What are the skills and roles that effective design requires? Irene Au breaks it down here, and spoiler alert—the parallels to patient care are remarkable. If we envision the bedside encounter as a co-design collaboration between a patient and provider, the implications and applications in this piece for clinical medicine are fascinating.

On health tech and how bad it isNew York Times
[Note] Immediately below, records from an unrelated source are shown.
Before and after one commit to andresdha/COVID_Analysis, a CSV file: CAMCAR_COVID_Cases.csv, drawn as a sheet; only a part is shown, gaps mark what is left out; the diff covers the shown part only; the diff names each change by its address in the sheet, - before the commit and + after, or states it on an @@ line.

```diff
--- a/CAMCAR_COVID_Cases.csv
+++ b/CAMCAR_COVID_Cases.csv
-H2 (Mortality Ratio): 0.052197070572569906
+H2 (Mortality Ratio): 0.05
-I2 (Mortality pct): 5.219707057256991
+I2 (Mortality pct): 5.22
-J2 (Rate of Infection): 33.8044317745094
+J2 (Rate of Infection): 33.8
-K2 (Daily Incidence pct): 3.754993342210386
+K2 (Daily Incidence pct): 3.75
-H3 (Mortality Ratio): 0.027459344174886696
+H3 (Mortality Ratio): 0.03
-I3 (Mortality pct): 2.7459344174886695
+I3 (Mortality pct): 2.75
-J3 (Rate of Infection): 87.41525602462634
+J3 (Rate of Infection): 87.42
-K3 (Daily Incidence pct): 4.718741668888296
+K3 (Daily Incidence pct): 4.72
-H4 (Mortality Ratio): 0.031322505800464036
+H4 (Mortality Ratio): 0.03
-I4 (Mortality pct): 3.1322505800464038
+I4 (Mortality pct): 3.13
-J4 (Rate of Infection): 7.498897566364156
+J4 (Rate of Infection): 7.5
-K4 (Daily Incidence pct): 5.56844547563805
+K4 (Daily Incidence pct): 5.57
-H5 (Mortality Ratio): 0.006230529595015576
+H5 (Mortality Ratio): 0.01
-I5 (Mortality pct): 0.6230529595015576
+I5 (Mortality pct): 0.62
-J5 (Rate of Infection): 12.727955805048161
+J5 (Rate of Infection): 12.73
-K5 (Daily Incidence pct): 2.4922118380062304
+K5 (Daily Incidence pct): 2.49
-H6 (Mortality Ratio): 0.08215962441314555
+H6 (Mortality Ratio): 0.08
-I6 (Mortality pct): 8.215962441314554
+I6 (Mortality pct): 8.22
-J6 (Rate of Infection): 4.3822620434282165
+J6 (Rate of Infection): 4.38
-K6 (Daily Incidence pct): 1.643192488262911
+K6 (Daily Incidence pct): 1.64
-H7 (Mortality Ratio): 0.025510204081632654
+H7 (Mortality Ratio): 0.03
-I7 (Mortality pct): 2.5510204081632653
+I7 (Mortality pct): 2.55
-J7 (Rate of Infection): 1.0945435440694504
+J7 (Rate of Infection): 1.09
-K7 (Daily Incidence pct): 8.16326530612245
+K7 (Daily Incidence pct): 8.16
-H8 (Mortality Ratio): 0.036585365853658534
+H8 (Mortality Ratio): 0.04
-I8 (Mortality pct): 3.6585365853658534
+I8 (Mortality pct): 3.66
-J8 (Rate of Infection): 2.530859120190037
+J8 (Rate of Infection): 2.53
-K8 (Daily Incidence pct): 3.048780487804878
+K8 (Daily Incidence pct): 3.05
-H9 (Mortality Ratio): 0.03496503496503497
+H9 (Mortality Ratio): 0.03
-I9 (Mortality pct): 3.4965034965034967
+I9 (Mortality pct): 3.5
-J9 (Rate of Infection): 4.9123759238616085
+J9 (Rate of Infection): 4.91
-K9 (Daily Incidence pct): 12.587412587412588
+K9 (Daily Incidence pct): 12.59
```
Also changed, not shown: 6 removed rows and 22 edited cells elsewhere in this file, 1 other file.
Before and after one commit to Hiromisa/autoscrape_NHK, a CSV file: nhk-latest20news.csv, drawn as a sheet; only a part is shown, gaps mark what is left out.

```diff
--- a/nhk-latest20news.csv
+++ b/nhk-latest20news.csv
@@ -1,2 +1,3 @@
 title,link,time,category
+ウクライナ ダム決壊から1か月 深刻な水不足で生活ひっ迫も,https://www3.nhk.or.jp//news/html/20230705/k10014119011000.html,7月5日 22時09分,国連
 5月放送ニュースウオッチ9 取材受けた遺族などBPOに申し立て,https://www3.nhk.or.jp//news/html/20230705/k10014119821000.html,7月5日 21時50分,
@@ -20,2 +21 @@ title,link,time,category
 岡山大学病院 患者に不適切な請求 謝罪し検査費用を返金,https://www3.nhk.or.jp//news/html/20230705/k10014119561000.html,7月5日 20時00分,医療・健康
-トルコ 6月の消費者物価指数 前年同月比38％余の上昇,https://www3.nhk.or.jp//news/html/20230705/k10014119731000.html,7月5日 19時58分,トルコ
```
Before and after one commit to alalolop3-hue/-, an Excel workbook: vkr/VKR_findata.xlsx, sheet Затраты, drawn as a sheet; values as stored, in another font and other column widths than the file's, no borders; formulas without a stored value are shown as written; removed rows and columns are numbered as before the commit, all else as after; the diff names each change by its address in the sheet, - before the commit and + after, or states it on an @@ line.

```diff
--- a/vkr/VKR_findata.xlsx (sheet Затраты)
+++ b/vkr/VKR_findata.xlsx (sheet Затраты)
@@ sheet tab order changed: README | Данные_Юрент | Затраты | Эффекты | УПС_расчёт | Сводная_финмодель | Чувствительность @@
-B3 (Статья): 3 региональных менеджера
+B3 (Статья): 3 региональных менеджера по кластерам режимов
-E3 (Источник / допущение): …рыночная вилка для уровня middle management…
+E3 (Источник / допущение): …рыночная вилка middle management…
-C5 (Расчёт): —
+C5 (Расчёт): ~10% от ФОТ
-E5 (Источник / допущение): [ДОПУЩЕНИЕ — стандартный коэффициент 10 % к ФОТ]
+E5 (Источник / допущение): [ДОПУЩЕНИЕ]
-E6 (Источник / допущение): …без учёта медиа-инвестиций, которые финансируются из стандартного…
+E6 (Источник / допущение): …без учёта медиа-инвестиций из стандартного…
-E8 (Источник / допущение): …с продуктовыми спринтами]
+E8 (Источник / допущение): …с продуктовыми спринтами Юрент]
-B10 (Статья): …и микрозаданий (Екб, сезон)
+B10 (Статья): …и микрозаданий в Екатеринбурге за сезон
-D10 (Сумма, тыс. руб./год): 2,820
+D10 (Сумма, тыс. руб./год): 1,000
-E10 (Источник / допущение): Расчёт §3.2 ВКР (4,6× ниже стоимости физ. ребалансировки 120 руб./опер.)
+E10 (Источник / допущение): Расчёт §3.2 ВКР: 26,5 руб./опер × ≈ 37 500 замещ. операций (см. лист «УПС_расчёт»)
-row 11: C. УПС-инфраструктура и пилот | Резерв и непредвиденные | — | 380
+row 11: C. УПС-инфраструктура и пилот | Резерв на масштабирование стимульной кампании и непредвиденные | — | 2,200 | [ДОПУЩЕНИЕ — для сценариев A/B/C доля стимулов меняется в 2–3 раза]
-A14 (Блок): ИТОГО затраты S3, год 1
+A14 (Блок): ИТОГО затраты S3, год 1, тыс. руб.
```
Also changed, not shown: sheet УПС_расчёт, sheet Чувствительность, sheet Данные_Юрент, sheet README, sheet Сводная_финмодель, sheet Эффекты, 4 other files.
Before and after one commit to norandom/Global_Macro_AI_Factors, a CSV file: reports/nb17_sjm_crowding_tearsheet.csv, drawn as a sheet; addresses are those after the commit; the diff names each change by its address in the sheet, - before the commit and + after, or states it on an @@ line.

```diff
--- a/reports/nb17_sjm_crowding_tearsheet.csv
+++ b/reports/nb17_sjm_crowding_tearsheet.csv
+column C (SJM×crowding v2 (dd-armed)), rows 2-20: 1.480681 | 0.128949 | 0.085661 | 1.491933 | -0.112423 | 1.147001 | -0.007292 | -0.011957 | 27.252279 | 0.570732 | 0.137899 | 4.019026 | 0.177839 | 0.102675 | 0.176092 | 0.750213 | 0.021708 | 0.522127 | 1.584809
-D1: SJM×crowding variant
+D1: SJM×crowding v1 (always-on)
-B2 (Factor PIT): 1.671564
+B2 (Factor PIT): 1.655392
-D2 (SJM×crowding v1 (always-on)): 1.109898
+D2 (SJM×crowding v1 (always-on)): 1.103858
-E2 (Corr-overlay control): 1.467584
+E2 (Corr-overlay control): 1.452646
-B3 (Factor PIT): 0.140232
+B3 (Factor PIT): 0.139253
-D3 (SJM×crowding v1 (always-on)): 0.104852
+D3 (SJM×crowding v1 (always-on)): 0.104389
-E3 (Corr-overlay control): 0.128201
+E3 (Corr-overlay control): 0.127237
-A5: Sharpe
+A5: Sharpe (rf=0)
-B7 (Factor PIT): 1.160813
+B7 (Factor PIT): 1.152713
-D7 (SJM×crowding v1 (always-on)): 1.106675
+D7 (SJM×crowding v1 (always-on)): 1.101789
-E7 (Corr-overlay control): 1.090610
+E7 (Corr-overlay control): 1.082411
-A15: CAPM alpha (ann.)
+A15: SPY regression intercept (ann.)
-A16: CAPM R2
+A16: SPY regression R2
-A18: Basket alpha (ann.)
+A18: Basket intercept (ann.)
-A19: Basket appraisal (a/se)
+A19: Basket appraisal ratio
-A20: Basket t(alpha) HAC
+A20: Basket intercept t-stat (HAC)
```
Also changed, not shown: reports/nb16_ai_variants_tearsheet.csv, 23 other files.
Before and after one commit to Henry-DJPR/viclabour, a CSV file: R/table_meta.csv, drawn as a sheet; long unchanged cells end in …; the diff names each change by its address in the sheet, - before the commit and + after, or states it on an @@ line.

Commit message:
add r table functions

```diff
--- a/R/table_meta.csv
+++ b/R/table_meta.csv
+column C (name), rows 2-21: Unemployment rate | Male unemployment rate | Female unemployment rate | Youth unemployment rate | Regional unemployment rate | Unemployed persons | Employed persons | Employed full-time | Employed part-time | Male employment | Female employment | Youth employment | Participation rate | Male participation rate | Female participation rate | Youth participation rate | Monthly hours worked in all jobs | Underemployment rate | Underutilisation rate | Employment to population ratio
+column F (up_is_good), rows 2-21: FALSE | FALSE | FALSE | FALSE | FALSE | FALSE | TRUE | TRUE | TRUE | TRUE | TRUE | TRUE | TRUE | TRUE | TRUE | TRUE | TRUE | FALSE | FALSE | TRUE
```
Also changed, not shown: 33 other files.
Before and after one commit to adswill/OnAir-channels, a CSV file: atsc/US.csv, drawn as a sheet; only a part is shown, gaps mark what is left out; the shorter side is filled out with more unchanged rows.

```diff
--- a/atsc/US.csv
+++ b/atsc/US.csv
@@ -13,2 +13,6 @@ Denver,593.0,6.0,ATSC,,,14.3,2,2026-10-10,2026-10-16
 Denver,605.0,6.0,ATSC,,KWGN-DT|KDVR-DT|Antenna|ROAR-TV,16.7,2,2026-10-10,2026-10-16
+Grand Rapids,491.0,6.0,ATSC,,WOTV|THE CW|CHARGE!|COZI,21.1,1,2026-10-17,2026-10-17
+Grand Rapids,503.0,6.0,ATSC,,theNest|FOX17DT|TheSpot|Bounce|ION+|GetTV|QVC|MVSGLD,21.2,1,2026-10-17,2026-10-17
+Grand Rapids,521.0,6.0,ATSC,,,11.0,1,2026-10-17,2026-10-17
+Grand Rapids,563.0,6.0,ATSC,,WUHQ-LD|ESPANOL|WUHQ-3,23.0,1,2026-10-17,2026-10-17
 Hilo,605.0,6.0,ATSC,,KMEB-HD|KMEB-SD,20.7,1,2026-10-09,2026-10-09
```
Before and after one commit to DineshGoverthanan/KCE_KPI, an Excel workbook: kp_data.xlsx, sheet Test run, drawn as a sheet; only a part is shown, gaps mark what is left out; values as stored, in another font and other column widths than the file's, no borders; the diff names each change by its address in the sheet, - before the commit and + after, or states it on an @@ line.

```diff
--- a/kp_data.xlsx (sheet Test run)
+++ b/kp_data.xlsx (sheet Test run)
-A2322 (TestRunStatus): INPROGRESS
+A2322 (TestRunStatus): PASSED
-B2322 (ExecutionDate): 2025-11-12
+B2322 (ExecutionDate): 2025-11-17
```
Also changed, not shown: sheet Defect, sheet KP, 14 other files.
In most fields, the technologies work for the people; in healthcare, the people work for the technologies. Here, Bob Wachter explains why the transition to electronic health records has been a rough one, then lays a roadmap to realizing the value and potential of digital medicine. It’s a daunting task, but an essential one if we eventually hope to treat patients, rather than “iPatients.”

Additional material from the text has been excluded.